The withdrawal of a Member State – even a notoriously reluctant one – illustrates that the individual crises of the EU add up to more than their sum; "Brexit" thus suggests a deeper crisis of the European Union, relating to its substantive constitutional aims. If that is the case, the EU not only needs to administer the first ever withdrawal of a Member State in a measured manner not impacting more than necessary on the relations to its stroppy North-westerly neighbour posed to enhance perceived competitiveness through a deregulation campaign. There is also a necessity of reacting more fundamentally, and to refocus the European Union on facing the future challenges of ecological and socio-economic sustainability while also re-engaging with its citizenry. Since the European Union remains a project based on integration through law, the medium and long-term plans for responding to this situation will have to be grounded in its legal order, without neglecting the societal and political embeddedness of law. This special issue tackles this challenge with a focus on the substantive law of the European Union, asking whether and how the EU should react to “Brexit”. It does so based on the idea that it is from the fringes of the European Union that the need for change can best be observed. Accordingly, the issue assembles authors from Ireland, North and South, from Finland, Poland and the UK (with origins in Germany and Greece, though). Alongside debates on the future of EU citizenship, environmental and social policy, the articles also discuss aspects of the rule of law crisis in Poland and perspectives of the EU’s breakup for the island of Ireland. This selection is far from eclectic, as it addresses core aspects of the future of the EU as well as the challenges emanating from its Eastern and Western fringes.

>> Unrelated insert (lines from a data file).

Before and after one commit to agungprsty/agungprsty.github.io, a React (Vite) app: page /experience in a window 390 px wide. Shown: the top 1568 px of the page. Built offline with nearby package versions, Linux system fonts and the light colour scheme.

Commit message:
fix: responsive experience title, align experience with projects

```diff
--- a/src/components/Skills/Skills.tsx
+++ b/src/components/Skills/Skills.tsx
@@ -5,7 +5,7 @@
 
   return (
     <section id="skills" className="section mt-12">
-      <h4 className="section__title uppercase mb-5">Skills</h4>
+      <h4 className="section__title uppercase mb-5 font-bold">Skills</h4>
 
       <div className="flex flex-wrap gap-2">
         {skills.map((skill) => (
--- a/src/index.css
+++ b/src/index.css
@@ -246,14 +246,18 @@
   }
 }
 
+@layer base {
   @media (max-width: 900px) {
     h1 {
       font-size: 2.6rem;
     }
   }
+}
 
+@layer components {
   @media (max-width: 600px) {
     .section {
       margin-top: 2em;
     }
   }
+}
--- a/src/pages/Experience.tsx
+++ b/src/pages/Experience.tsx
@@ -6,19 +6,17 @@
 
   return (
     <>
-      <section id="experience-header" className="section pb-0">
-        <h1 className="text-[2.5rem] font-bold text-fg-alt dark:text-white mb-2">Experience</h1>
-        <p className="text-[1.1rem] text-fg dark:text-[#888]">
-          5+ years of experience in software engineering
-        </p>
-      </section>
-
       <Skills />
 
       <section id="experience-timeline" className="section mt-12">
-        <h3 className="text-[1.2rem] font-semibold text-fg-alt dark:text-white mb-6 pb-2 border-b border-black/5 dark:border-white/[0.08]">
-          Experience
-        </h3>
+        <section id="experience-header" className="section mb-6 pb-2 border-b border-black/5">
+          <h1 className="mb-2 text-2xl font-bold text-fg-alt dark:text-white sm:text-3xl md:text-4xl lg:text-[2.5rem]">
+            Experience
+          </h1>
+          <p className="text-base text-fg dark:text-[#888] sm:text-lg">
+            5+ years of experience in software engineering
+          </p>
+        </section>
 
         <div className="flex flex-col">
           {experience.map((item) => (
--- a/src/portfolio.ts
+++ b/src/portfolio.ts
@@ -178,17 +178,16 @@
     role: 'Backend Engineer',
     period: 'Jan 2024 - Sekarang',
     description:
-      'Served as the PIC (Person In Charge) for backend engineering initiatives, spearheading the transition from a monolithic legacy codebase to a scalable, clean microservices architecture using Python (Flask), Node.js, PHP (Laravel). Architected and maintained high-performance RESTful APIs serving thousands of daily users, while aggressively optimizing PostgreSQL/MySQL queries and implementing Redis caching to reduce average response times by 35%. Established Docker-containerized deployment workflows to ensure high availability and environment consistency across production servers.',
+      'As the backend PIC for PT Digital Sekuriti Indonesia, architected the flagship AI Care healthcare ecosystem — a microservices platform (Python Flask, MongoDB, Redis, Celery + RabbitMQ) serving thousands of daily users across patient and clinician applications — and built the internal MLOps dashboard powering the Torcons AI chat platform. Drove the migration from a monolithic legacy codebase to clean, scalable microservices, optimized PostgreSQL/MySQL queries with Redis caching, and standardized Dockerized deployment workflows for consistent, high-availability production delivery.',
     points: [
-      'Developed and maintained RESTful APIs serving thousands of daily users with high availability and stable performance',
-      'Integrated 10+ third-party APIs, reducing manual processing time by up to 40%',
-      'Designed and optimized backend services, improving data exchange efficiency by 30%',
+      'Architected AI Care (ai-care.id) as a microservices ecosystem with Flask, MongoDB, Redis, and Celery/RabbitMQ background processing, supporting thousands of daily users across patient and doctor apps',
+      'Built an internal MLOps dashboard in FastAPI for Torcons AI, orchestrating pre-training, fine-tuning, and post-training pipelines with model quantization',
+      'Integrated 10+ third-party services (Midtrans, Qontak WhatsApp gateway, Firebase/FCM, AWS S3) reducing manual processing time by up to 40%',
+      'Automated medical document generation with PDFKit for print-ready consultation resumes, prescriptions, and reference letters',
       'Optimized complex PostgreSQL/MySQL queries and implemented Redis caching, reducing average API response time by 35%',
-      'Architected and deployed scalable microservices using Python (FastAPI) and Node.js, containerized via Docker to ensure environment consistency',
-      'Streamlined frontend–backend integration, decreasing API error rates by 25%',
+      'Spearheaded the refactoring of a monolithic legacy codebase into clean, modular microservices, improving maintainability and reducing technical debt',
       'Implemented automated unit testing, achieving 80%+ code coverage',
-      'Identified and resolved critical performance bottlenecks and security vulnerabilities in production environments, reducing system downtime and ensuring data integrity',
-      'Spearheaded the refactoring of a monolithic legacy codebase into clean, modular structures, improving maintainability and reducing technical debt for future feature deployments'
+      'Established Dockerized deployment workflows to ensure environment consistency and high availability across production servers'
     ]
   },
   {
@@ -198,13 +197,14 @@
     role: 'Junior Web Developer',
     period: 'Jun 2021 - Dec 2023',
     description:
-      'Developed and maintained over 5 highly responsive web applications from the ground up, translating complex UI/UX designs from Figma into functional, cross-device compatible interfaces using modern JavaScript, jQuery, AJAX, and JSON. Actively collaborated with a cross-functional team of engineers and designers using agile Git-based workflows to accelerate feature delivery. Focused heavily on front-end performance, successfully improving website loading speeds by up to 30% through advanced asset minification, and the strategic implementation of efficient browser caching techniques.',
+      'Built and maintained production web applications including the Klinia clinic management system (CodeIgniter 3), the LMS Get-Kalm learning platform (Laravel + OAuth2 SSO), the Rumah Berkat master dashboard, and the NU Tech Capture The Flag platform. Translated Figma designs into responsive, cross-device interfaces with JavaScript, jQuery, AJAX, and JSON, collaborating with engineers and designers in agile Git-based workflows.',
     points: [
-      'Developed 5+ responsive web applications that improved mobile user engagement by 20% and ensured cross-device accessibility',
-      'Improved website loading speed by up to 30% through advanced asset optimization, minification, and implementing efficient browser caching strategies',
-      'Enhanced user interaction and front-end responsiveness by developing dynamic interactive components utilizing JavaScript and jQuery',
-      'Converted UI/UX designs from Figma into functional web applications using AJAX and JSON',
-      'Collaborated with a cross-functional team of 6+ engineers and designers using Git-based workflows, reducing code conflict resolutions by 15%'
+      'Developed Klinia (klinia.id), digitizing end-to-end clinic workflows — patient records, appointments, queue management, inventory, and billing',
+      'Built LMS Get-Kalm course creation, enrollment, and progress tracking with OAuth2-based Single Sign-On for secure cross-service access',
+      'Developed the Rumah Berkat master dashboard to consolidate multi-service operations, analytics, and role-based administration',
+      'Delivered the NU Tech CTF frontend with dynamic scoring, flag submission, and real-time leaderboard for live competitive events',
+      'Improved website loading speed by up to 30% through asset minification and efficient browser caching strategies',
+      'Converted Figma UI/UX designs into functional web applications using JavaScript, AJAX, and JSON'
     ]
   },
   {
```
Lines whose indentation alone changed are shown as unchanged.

|Journal||Northern Ireland Legal Quarterly|
|Publication status||Published - 10 Sep 2018|